» WORK INSTRUCTION: From the records below, return every line containing the word "placeholder".

» RECORD SET:
******

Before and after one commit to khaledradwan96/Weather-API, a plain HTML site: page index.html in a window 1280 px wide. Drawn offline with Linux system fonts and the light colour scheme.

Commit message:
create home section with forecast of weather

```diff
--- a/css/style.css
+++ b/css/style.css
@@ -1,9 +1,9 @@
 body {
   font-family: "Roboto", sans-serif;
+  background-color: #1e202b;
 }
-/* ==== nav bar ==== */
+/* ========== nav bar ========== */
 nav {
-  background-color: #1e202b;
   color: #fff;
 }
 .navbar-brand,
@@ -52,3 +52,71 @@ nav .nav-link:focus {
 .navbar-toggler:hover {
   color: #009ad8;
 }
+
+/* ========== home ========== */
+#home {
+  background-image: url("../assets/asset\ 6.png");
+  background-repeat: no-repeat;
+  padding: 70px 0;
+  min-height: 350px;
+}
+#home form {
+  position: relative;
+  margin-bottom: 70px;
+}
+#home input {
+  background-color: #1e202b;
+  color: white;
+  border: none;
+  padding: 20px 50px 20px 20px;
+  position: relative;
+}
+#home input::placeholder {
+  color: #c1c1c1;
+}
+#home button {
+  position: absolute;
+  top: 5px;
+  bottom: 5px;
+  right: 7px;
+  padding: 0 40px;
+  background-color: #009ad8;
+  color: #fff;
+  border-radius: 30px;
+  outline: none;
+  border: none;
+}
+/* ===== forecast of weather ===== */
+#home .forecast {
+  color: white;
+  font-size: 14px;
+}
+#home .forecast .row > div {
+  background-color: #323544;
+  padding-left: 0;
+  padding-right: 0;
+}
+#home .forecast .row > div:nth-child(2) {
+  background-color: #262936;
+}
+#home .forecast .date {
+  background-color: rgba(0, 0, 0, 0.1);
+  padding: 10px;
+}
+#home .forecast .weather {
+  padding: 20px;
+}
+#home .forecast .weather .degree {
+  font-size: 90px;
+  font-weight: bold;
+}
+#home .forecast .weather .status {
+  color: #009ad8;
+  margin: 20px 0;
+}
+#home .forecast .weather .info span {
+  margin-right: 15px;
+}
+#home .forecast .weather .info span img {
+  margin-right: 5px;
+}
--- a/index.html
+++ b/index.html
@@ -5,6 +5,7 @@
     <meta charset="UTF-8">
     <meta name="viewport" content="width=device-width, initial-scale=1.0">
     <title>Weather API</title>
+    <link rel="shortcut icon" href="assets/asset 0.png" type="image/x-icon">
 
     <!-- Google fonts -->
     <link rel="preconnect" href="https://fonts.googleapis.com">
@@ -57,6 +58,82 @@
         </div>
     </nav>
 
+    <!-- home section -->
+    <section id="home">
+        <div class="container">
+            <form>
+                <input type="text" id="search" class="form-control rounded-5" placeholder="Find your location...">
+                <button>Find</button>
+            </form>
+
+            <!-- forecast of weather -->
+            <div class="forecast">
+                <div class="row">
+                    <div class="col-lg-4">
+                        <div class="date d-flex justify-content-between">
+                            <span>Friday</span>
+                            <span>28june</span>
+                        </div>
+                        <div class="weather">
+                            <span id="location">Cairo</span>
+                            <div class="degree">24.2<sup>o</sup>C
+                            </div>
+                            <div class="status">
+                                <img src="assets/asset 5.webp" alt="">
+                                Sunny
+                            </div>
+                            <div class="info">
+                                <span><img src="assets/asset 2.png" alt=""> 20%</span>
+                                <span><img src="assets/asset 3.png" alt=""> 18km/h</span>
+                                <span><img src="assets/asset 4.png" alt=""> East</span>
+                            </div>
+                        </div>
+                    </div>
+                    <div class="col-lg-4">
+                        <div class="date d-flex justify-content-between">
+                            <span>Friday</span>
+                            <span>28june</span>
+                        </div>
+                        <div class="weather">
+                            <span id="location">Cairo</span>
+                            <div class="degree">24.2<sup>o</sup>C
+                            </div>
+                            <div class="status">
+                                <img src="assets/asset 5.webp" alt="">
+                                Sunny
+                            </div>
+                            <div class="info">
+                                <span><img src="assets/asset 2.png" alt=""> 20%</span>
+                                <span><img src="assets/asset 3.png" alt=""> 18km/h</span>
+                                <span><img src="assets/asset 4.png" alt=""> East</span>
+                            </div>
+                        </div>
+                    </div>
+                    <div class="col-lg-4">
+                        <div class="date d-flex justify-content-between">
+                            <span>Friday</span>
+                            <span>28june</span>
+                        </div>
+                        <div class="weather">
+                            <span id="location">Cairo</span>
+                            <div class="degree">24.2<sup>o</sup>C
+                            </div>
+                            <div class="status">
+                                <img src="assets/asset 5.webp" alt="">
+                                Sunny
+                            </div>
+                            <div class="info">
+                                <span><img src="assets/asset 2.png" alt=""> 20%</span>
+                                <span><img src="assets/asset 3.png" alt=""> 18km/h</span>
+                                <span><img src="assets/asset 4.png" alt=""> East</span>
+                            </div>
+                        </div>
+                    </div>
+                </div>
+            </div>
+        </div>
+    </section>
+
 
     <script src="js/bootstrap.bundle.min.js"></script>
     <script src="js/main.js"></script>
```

******

» YOUR SOLUTION:
+#home input::placeholder {
+                <input type="text" id="search" class="form-control rounded-5" placeholder="Find your location...">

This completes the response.